Submitted By mzhannyrn
Competency Differences in Nursing: Associates Degree verses Bachelor’s Degree
Grand Canyon University
October 25, 2014
The path one takes to achieve their degree in the field of nursing has a great outcome on the care their patients receive. This paper is going to first explain the two main routes of education one can take to become a nurse, the associate’s and bachelor’s degree. Then it is going to show a few examples of competencies that differ in patient care when a patient is cared for by an associate’s degree verses a bachelor’s degree nurse. Then finally this paper is going to give a personal patient care example of care that differed when given by an AND verses a BSN nurse.
Associates Degree (ADN)
An associate’s degree in nursing (ADN) is a two year academic degree awarded by a community college. This degree usually requires at least one year of prerequisites prior to entering the nursing program. The ADN was first introduced in 1956 by Mildred Montag to help alleviate the nursing shortage after World War II (GCU, 2014). Ms. Montag envisioned a new level of nurse from the current apprentice nurse that was trained at a hospital and the BSN nurse that was trained at a four year university.
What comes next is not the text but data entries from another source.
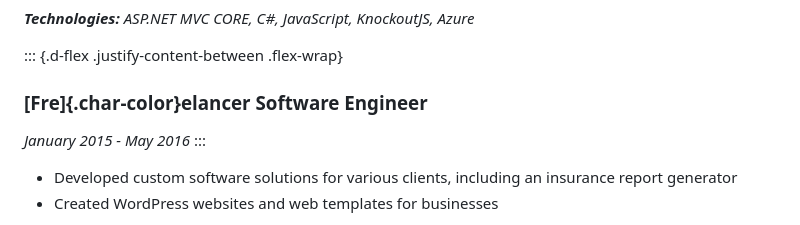
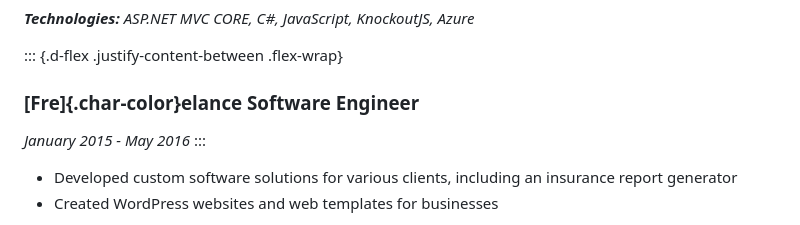
Before and after one commit to ToKnow-ai/quarto-resume-template, a Markdown page: RESUME.md, the part around the change. GitHub-like rendering.

```diff
--- a/RESUME.md
+++ b/RESUME.md
@@ -48,7 +48,7 @@ Versatile full-stack software engineer with a good track record in android devel
 ***Technologies:** ASP.NET MVC CORE, C#, JavaScript, KnockoutJS, Azure*
 
 ::: {.d-flex .justify-content-between .flex-wrap}
-### [Fre]{.char-color}elancer Software Engineer
+### [Fre]{.char-color}elance Software Engineer
 *January 2015 - May 2016*
 :::
   - Developed custom software solutions for various clients, including an insurance report generator
```
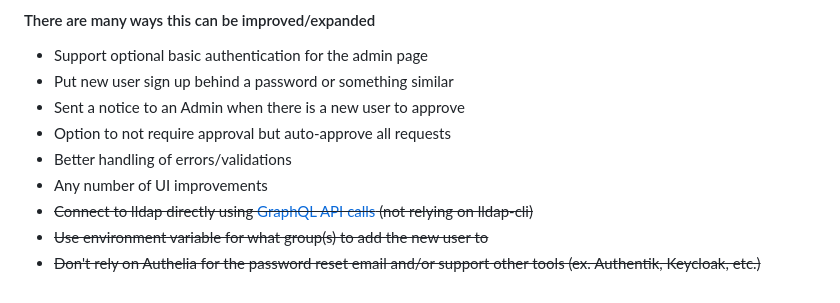
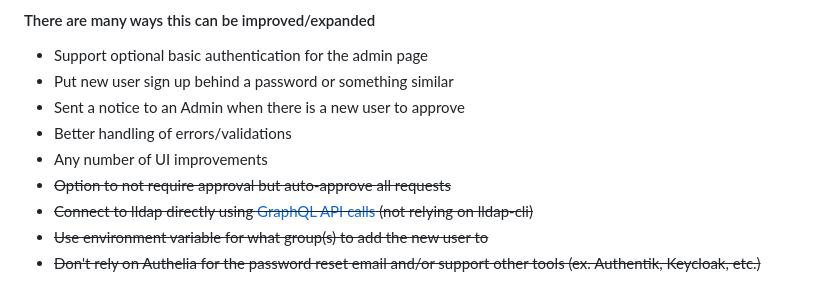
Before and after one commit to Snuffy2/lldap-request, a Markdown page: README.md, the part around the change. Drawn GitHub-style.

```diff
--- a/README.md
+++ b/README.md
@@ -86,9 +86,9 @@ services:
 * Support optional basic authentication for the admin page
 * Put new user sign up behind a password or something similar
 * Sent a notice to an Admin when there is a new user to approve
-* Option to not require approval but auto-approve all requests
 * Better handling of errors/validations
 * Any number of UI improvements
+* ~~Option to not require approval but auto-approve all requests~~
 * ~~Connect to lldap directly using [GraphQL API calls](https://github.com/lldap/lldap/blob/main/schema.graphql) (not relying on lldap-cli)~~
 * ~~Use environment variable for what group(s) to add the new user to~~
 * ~~Don't rely on Authelia for the password reset email and/or support other tools (ex. Authentik, Keycloak, etc.)~~
```
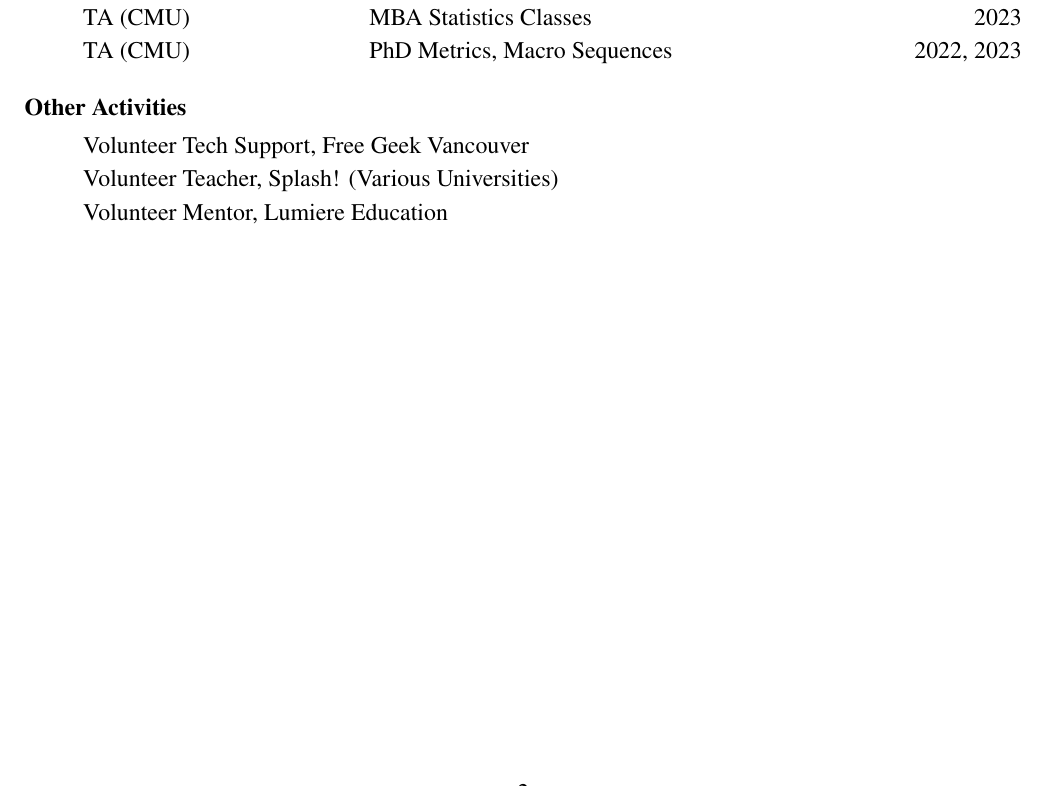
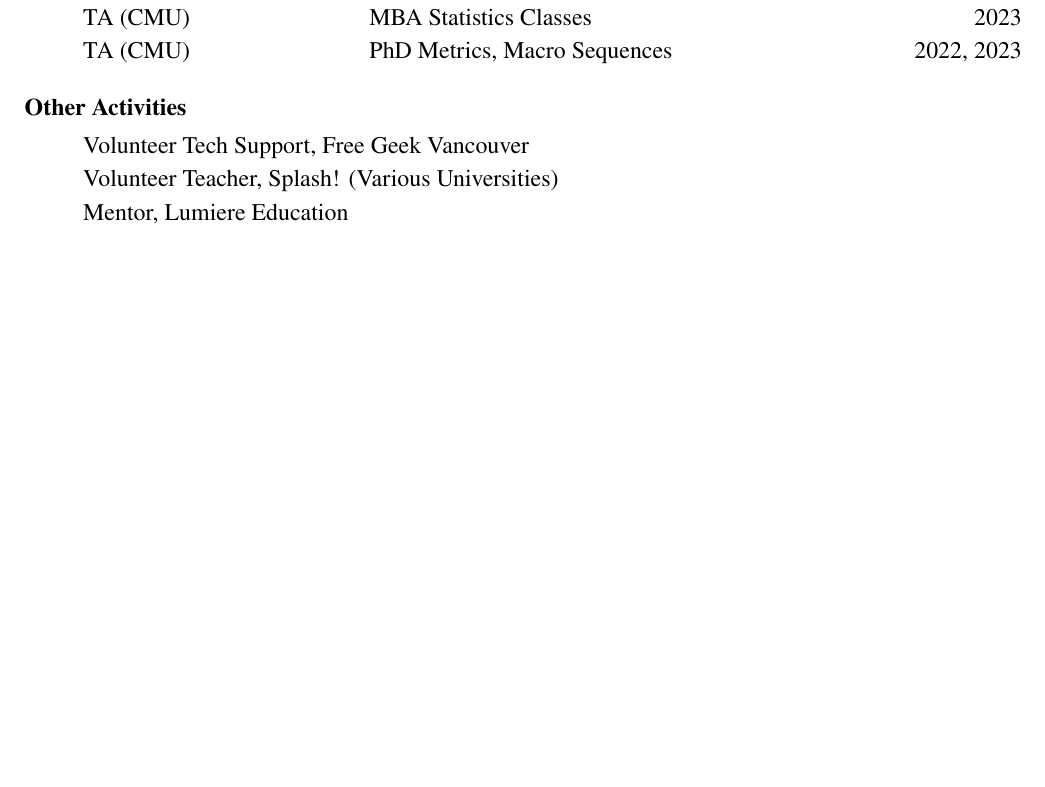
Before and after one commit to arnavs/resume, a LaTeX CV (sood-cv_full.tex): part of page 2 of 2, cut so that both start at the same text, the shorter picture padded with empty space. Compiled offline with pdfLaTeX.

Commit message:
Update Oct 10 23, 17:16:03

```diff
--- a/sood-cv_full.tex
+++ b/sood-cv_full.tex
@@ -171,6 +171,6 @@
 
   \item Volunteer Teacher, Splash! (Various Universities)
 
-  \item Volunteer Mentor, Lumiere Education
+  \item Mentor, Lumiere Education
 \end{itemize}
 \end{document}
```
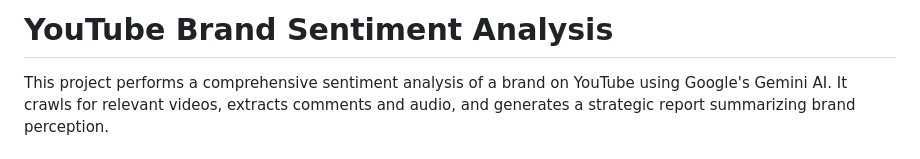
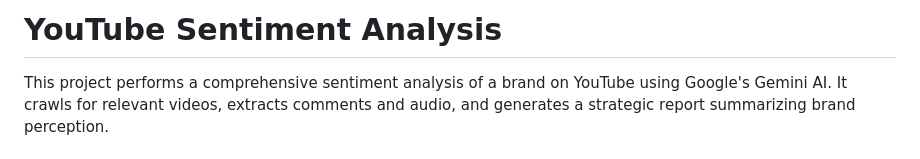
Before and after one commit to rafahm-google/yt-sentiment-analysis, a Markdown page: README.md, the part around the change. GitHub-like rendering.

```diff
--- a/README.md
+++ b/README.md
@@ -1,4 +1,4 @@
-# YouTube Brand Sentiment Analysis
+# YouTube Sentiment Analysis
 
 This project performs a comprehensive sentiment analysis of a brand on YouTube using Google's Gemini AI. It crawls for relevant videos, extracts comments and audio, and generates a strategic report summarizing brand perception.
 
```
Ms. Montag created a degree program that would allow nurses to be trained at a faster pace and also attract students that did not fit into the hospital trained setting or who did not have time for a four year degree. The first ADN programs helped attract the older students and those who were married, widowed or separated because hospital programs did not allow older or married students (Mahaffey PhD, 2002).
Bachelor’s Degree (BSN) A Bachelor’s degree in nursing (BSN) is a four year academic degree awarded by a University. The BSN program usually requires little to no prerequisites because their...